The future of the Western Cape York region was the focus of a recent symposium in Weipa which attracted around 200 people attended across 2.5 days.
To date much of the focus on Northern Australia has been on larger population centers and or agriculture opportunities. Yet regions such as Western Cape York which has less than 5000 people but already contributes $2 billion to Australia’s national economy provide unique opportunities for future development.
The Western Cape region consists of the communities of Weipa, Napranum, Mapoon & Aurukun, culturally rich communities with a deep connection to country. The region is in a state of flux as the dominate industry mining will scale back operations. While the process has started, the time frames are unknown and it could be anywhere between 5 to 30 years. The region, however, has many more assets than bauxite. They include a skilled workforce, a vibrant community and abundant natural resources.
The region is being proactive about securing the future, which is why nine partner organisations Western Cape Chamber of Commerce, Aurukun Shire Council, Mapoon Aboriginal Shire Council, Napranum Aboriginal Shire Council, the Weipa Town Authority, James Cook University, the Torres and Cape Indigenous Council Alliance, Western Cape Communities Trust and Rio Tinto, joined together to hold the Western Cape Futures Symposium (WCFS) between the 23-25th March. The priority of the symposium was to create a shared vision for a sustainable and diverse economy, based on the aspirations of the people who call the Western Cape home.

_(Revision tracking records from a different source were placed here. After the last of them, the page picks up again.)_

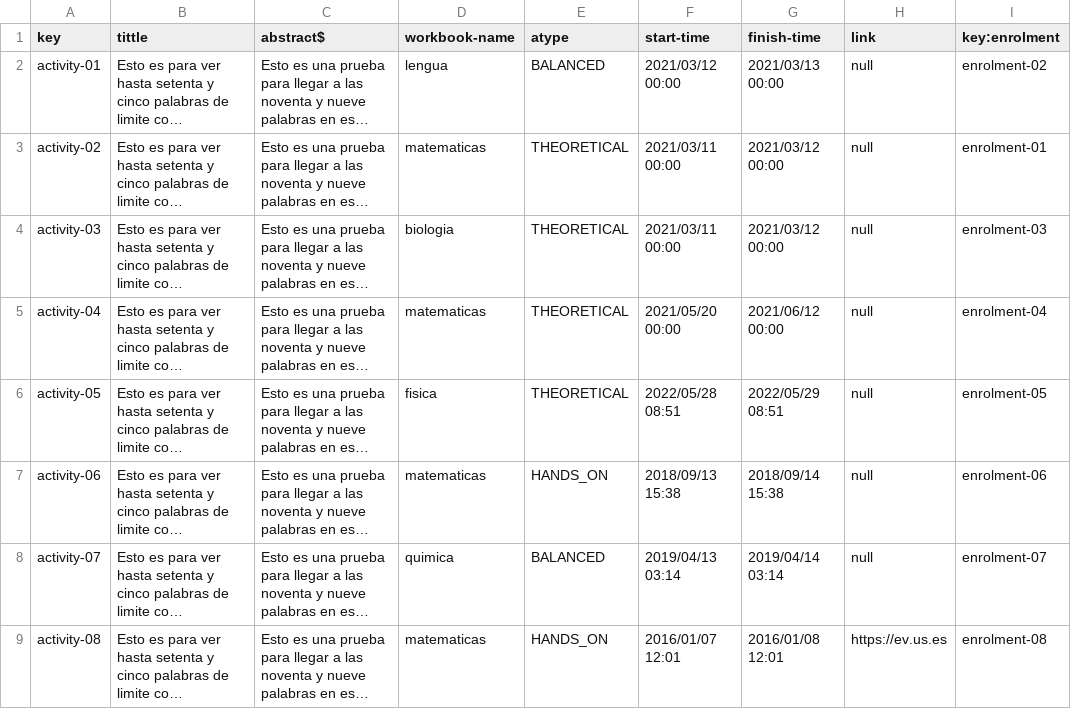
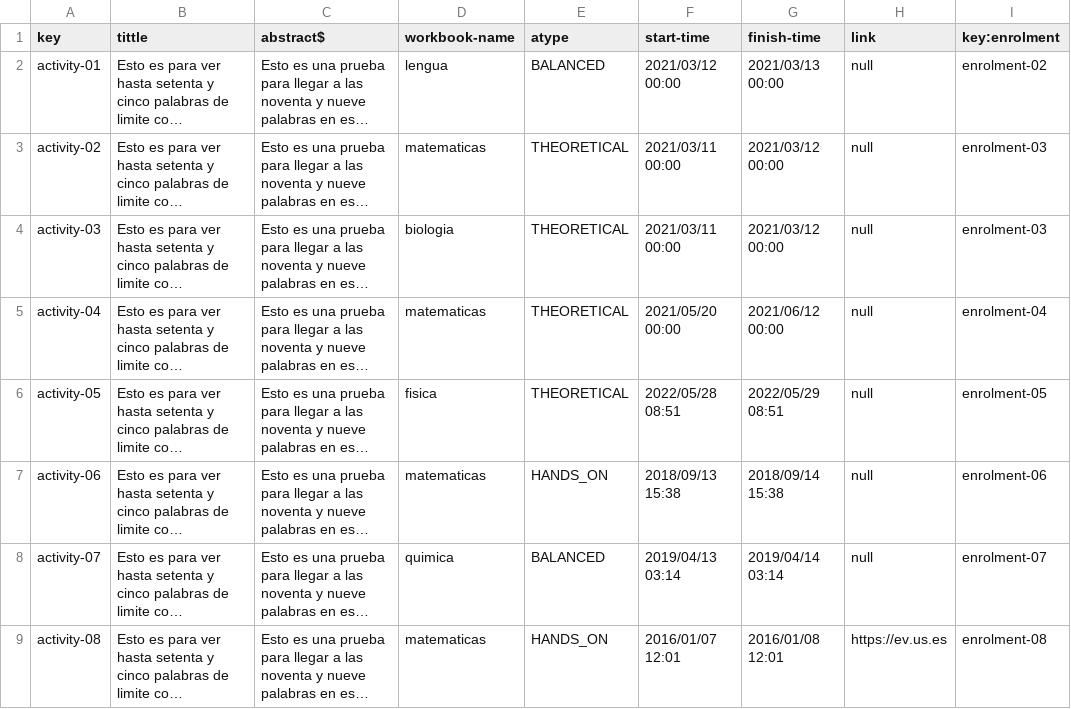
Before and after one commit to antcardia/Acme-L3-D04, a CSV file: src/main/webapp/WEB-INF/resources/sample-data/activity.csv, drawn as a sheet; only a part is shown; long unchanged cells end in …; the diff names each change by its address in the sheet, - before the commit and + after, or states it on an @@ line.

Commit message:
Checkpoint de test operativos casi todos los de enrolment y empezados los de activity

```diff
--- a/src/main/webapp/WEB-INF/resources/sample-data/activity.csv
+++ b/src/main/webapp/WEB-INF/resources/sample-data/activity.csv
-I3 (key:enrolment): enrolment-01
+I3 (key:enrolment): enrolment-03
```
Also changed, not shown: src/main/webapp/WEB-INF/resources/sample-data/enrolment.csv, 26 other files.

Professor Allan Dale of JCU said ‘We are very pleased to be a partner organisation for the symposium. The Western Cape acts as a service hub for all of Cape York and its future has significant implications for Northern Australia. Through deep levels of collaboration this symposium brought together over 45 speakers, to focus on the opportunities and threats to the region.’
The TNQ Drought Hub also provided significant support for the symposium and TNQ Drought Hub Director Dr David Phelps said
‘The Western Cape has good opportunities in terms of agriculture, native foods and fisheries. The Western Cape already experiences long dry periods, and the future could hold longer periods of drought. It is very important that the TNQ Drought Hub supports existing and emerging industries in Cape York to help strengthen already resilience communities and to bring together organisations, individuals and partners that can showcase opportunities and technologies that may help strengthen future outcomes.’
The region’s growing tourism industry meant that half a day of the Symposium focused on tourism and included an expert panel of
The forum discussed how tourist numbers are not necessarily the issue for the region as Cape York has always been an attractive destination, but the demands on limited infrastructure by tourist was not sustainable. This led to a number of ideas being raised including user pays ideas like a Cape York ‘Toll’.
Jaime Gane the Symposium Chair said that ‘The caliber of speakers was amazing.’ She jokingly said that “We had everyone from people wanting to help bury you (Tender Australia) to people wanting to launch you into space (Space Centre Australia).’
Presentations ranged from a focus on business supports, energy and new technologies, social and community enterprises, access to finance and agricultural opportunities. Allan Dale led and developed the session on Land Use Planning. He said that Traditional Owners will determine the future of the region for the first time in history. This was echoed by Jim Turnour the CEO of Wuthanthi Aboriginal Corporation who said, ‘You need to put Traditional Owners front and centre with whatever you are doing, and you need to give them time and space. Your ambitions may not be shared.’
The importance of the region on the geo-political scale was probably summed up best by Dr John Coyne. Dr Coyne from the Northern Australia Strategic Policy Centre who gave a presentation in the Defense and Bio-Security session said that the region acted as both “the bridge and the moat to Asia.”
But perhaps the importance of the WCFS was best demonstrated by Ernest Madua, junior. Ernest an Alngith Traditional Owner who closed the symposium by saying ‘
‘I’m excited to take all these opportunities back to my community. The whole symposium was overwhelming, just thinking of how my community can grow when it comes to employment opportunities and creating your own business. When you are around people who are inspired you can’t help but feel to be a part of it, you can see the light at the end of the tunnel. Our people can thrive being out on country. There are opportunities for a future that can be there for the long term and for generations to come. There is so much that would have happened if the symposium was help in Weipa 10 15 years ago. We definitely need to have another symposium.’
Images courtesy of Cape York Weekly and the TNQ Hub.